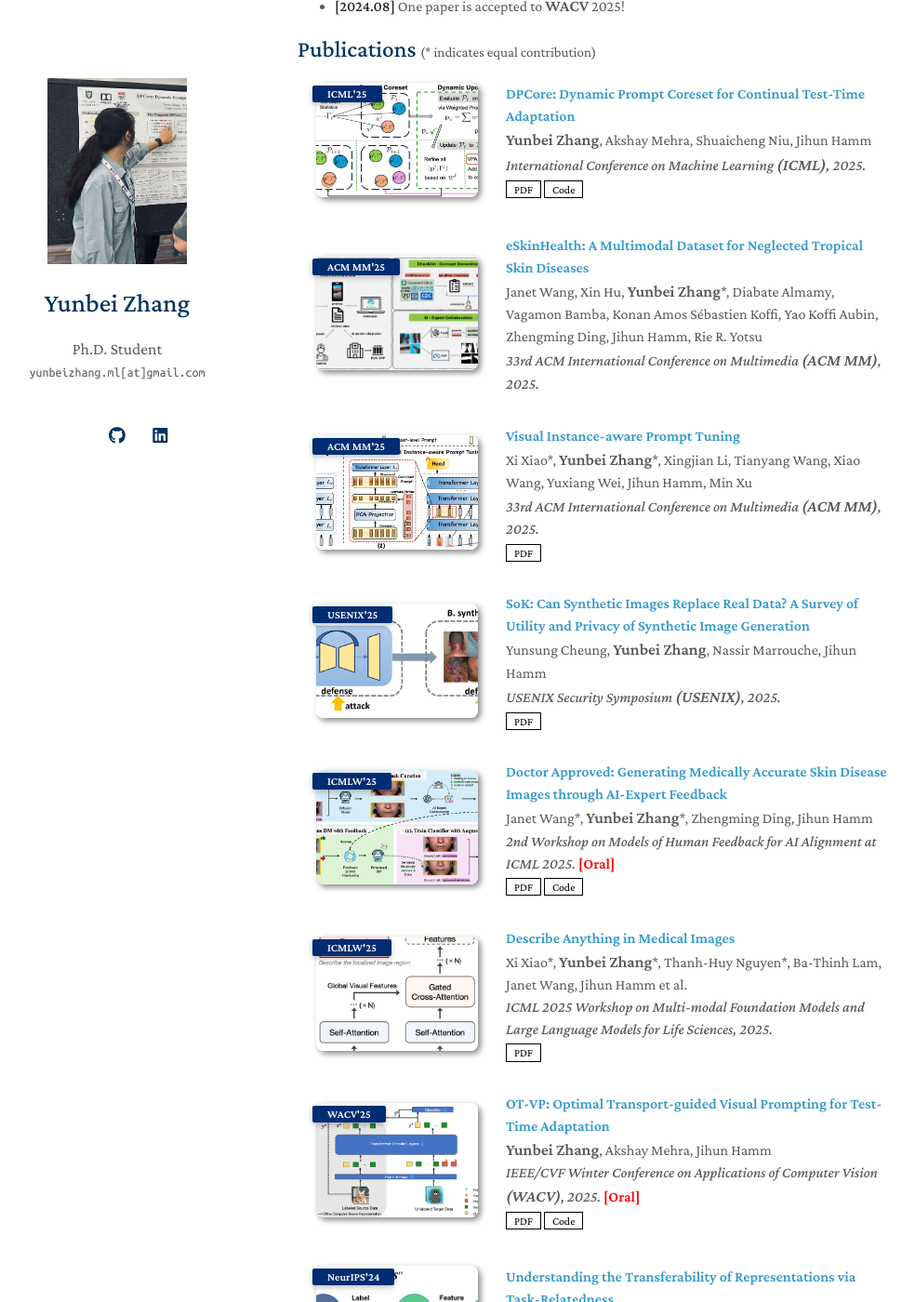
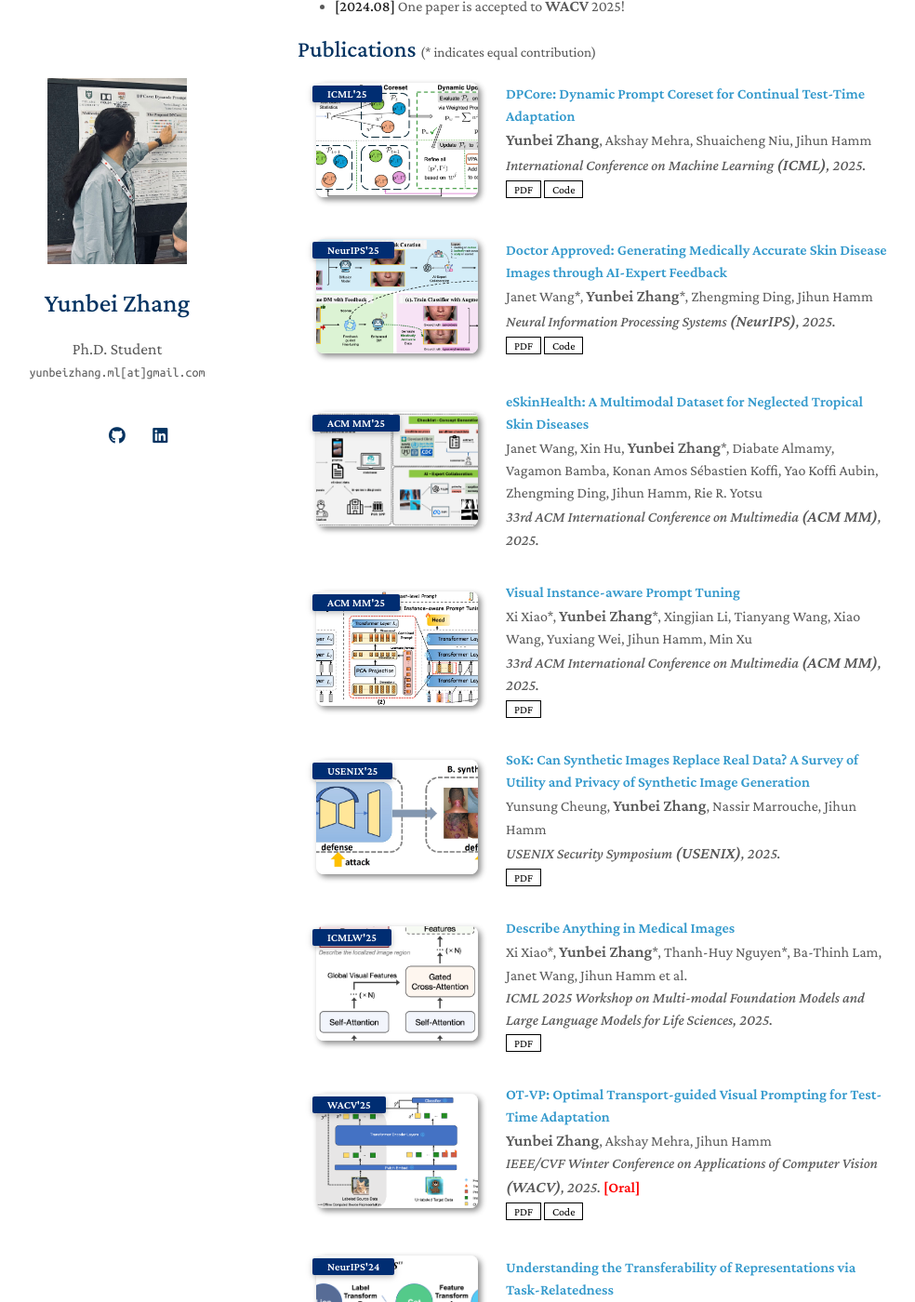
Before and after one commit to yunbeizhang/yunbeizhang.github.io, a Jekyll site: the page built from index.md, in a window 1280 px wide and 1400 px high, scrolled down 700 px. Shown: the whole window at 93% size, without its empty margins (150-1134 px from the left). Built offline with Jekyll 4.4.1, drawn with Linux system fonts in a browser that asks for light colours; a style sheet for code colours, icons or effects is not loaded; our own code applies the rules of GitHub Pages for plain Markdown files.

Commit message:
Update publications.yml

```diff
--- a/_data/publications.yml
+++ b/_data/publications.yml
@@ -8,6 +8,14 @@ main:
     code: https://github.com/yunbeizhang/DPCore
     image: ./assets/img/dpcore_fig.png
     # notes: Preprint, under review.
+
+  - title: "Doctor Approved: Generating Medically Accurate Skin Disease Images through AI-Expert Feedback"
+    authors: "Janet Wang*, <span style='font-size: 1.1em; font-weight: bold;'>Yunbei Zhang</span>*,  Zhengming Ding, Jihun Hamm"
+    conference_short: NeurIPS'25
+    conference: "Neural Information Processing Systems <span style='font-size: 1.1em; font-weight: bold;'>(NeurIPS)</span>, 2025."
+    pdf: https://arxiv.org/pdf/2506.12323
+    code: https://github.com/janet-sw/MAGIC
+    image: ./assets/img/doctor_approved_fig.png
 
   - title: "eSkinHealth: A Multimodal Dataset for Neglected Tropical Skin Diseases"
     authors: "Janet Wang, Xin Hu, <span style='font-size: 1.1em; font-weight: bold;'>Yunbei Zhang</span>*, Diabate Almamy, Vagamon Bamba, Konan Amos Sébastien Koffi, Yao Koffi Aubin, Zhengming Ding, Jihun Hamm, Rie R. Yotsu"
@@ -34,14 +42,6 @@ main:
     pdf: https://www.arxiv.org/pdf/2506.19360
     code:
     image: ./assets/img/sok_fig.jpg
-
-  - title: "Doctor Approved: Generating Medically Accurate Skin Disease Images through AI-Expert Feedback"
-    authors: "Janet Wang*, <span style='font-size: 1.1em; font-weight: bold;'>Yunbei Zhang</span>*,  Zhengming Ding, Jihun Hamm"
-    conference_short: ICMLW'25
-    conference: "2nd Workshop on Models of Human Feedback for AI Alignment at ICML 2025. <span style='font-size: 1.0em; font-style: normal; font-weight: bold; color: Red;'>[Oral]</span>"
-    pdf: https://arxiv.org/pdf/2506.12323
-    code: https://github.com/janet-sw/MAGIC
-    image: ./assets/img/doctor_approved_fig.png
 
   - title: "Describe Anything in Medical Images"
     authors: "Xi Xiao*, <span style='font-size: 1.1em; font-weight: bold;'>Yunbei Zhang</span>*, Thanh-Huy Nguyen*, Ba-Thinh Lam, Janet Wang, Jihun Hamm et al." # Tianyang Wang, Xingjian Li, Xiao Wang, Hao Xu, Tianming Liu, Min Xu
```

• ACTION ITEM
Repeat the preceding records exactly but drop the images.

• TASK RESPONSE
Before and after one commit to yunbeizhang/yunbeizhang.github.io, a Jekyll site: the page built from index.md, in a window 1280 px wide and 1400 px high, scrolled down 700 px. Shown: the whole window at 93% size, without its empty margins (150-1134 px from the left). Built offline with Jekyll 4.4.1, drawn with Linux system fonts in a browser that asks for light colours; a style sheet for code colours, icons or effects is not loaded; our own code applies the rules of GitHub Pages for plain Markdown files.

Commit message:
Update publications.yml

```diff
--- a/_data/publications.yml
+++ b/_data/publications.yml
@@ -8,6 +8,14 @@ main:
     code: https://github.com/yunbeizhang/DPCore
     image: ./assets/img/dpcore_fig.png
     # notes: Preprint, under review.
+
+  - title: "Doctor Approved: Generating Medically Accurate Skin Disease Images through AI-Expert Feedback"
+    authors: "Janet Wang*, <span style='font-size: 1.1em; font-weight: bold;'>Yunbei Zhang</span>*,  Zhengming Ding, Jihun Hamm"
+    conference_short: NeurIPS'25
+    conference: "Neural Information Processing Systems <span style='font-size: 1.1em; font-weight: bold;'>(NeurIPS)</span>, 2025."
+    pdf: https://arxiv.org/pdf/2506.12323
+    code: https://github.com/janet-sw/MAGIC
+    image: ./assets/img/doctor_approved_fig.png
 
   - title: "eSkinHealth: A Multimodal Dataset for Neglected Tropical Skin Diseases"
     authors: "Janet Wang, Xin Hu, <span style='font-size: 1.1em; font-weight: bold;'>Yunbei Zhang</span>*, Diabate Almamy, Vagamon Bamba, Konan Amos Sébastien Koffi, Yao Koffi Aubin, Zhengming Ding, Jihun Hamm, Rie R. Yotsu"
@@ -34,14 +42,6 @@ main:
     pdf: https://www.arxiv.org/pdf/2506.19360
     code:
     image: ./assets/img/sok_fig.jpg
-
-  - title: "Doctor Approved: Generating Medically Accurate Skin Disease Images through AI-Expert Feedback"
-    authors: "Janet Wang*, <span style='font-size: 1.1em; font-weight: bold;'>Yunbei Zhang</span>*,  Zhengming Ding, Jihun Hamm"
-    conference_short: ICMLW'25
-    conference: "2nd Workshop on Models of Human Feedback for AI Alignment at ICML 2025. <span style='font-size: 1.0em; font-style: normal; font-weight: bold; color: Red;'>[Oral]</span>"
-    pdf: https://arxiv.org/pdf/2506.12323
-    code: https://github.com/janet-sw/MAGIC
-    image: ./assets/img/doctor_approved_fig.png
 
   - title: "Describe Anything in Medical Images"
     authors: "Xi Xiao*, <span style='font-size: 1.1em; font-weight: bold;'>Yunbei Zhang</span>*, Thanh-Huy Nguyen*, Ba-Thinh Lam, Janet Wang, Jihun Hamm et al." # Tianyang Wang, Xingjian Li, Xiao Wang, Hao Xu, Tianming Liu, Min Xu
```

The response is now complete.